Keeash hailed from Weagamow (North Caribou) Lake First Nation, a community surrounded by water, and was a member of the Junior Canadian Rangers. Her death was quickly ruled a drowning by police despite “strong encouragement” from the Nishnawbe Aski Nation (NAN) to treat the case as a potential homicide.

“We have lakes and rivers all over the 49 First Nations we represent,” said NAN Deputy Grand Chief Anna Betty Achneepineskum. “And we have people who use alcohol but we don’t find our people floating in the river in our communities.”

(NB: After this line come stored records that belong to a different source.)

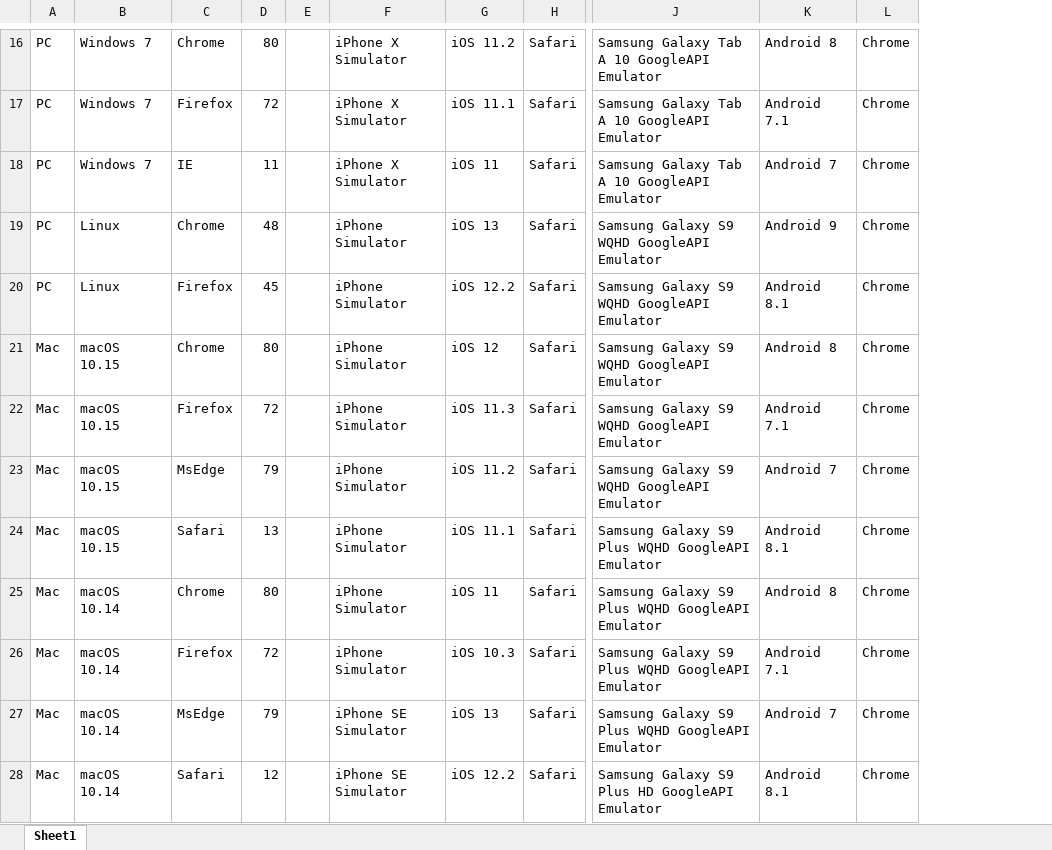
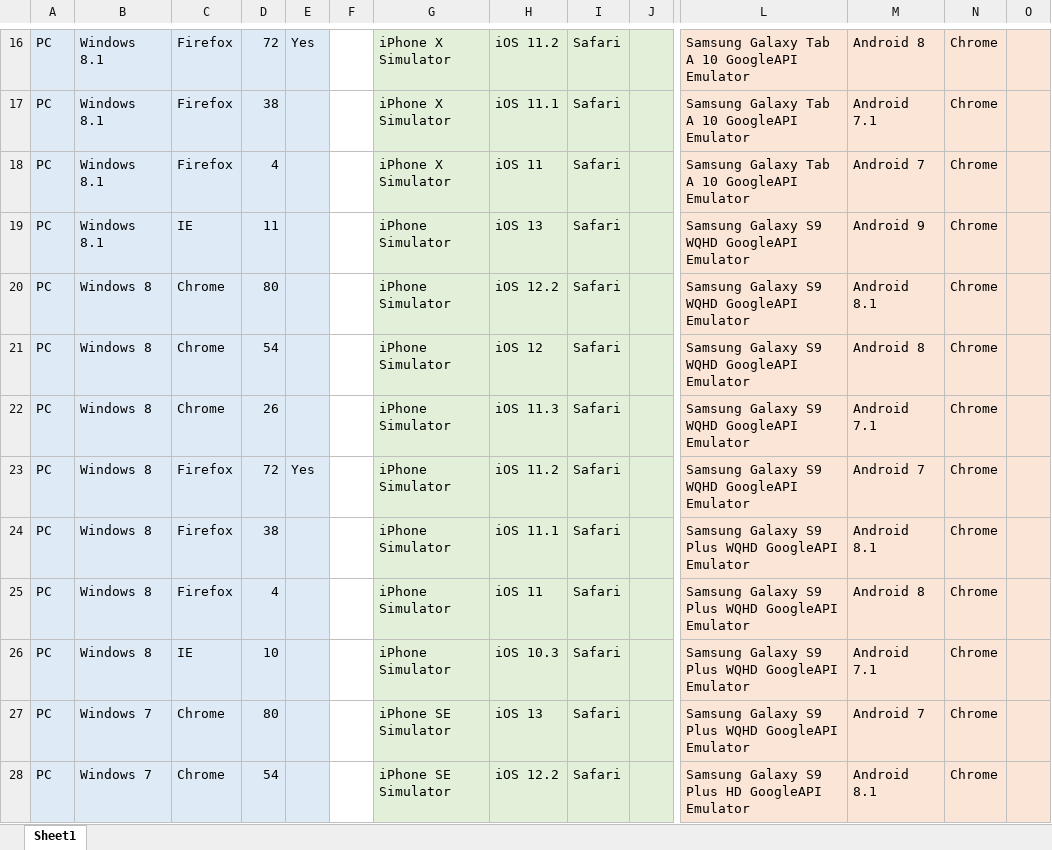
Before and after one commit to Sauceforge/Saucery3, an Excel workbook: SaucePlatforms.xlsx, sheet Sheet1, drawn as a sheet; only a part is shown, gaps mark what is left out; values as stored, in another font and other column widths than the file's, no borders; addresses are those after the commit; the diff covers the shown part only; the diff names each change by its address in the sheet, - before the commit and + after, or states it on an @@ line.

```diff
--- a/SaucePlatforms.xlsx (sheet Sheet1)
+++ b/SaucePlatforms.xlsx (sheet Sheet1)
+column E, rows 16-23: Yes |  |  |  |  |  |  | Yes
+column J, empty
+column O, empty
-A16:D28 fill: none
+A16:D28 fill: #DEEBF7
-B16:B18: Windows 7
+B16:B18: Windows 8.1
-C16: Chrome
+C16: Firefox
-D16: 80
+D16: 72
-G16:I28 fill: none
+G16:I28 fill: #E2F0D9
-L16:N28 fill: none
+L16:N28 fill: #FBE5D6
-D17: 72
+D17: 38
-C18: IE
+C18: Firefox
-D18: 11
+D18: 4
-B19: Linux
+B19: Windows 8.1
-C19: Chrome
+C19: IE
-D19: 48
+D19: 11
-B20: Linux
+B20: Windows 8
-C20: Firefox
+C20: Chrome
-D20: 45
+D20: 80
-A21:A28: Mac
+A21:A28: PC
-B21:B24: macOS 10.15
+B21:B24: Windows 8
-D21: 80
+D21: 54
-C22: Firefox
+C22: Chrome
-D22: 72
+D22: 26
-C23: MsEdge
+C23: Firefox
-D23: 79
+D23: 72
-C24: Safari
+C24: Firefox
-D24: 13
+D24: 38
-B25:B26: macOS 10.14
+B25:B26: Windows 8
-C25: Chrome
+C25: Firefox
-D25: 80
+D25: 4
-C26: Firefox
+C26: IE
-D26: 72
+D26: 10
-B27:B28: macOS 10.14
+B27:B28: Windows 7
-C27: MsEdge
+C27: Chrome
-D27: 79
+D27: 80
-C28: Safari
+C28: Chrome
-D28: 12
+D28: 54
```
Also changed, not shown: 258 edited cells and cell formats elsewhere in this sheet.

Begg, from the fly-in community of Kitchenuhmaykoosib Inninuwug (Big Trout Lake) First Nation, was accompanying his father to medical appointments in Thunder Bay at the time of his disappearance. The cause of Begg’s death has been determined but is not being released to the media at the family’s request. An investigation into his death is ongoing.

“It’s disturbing, I was very frustrated with the lack of urgency that the police displayed,” said Achneepineskum. “Our people wanted to have the river dragged and we were told by police there wasn’t any evidence he went into the water. But with the number of our people who have been found in that river, we have historical reasons to believe that.”

The cases of Begg and Keeash are the most recent in long line of alleged “drownings” of Indigenous youth in Thunder Bay. From 2000-2011 the bodies of five Indigenous teens were found in the McIntyre River: Curran Strang, 18; Jethro Anderson, 15; Jordan Wabasse, 15; Reggie Bushie, 15; and Kyle Morriseau, 17.

All the boys were living in Thunder Bay and attending Dennis Franklin Cromarty High School (DFC), a school for students from remote First Nations communities without secondary education institutions.

As with Keeash, the Thunder Bay Police Service (TBPS) ruled the boys’ deaths as accidental drownings. The deaths of seven children who attended DFC – five of whom were found in the McIntyre River – were the subject of an inquest that concluded in 2016. The inquest made 145 recommendations and ruled that three of the seven deaths were accidental while the cause of the other four were undetermined.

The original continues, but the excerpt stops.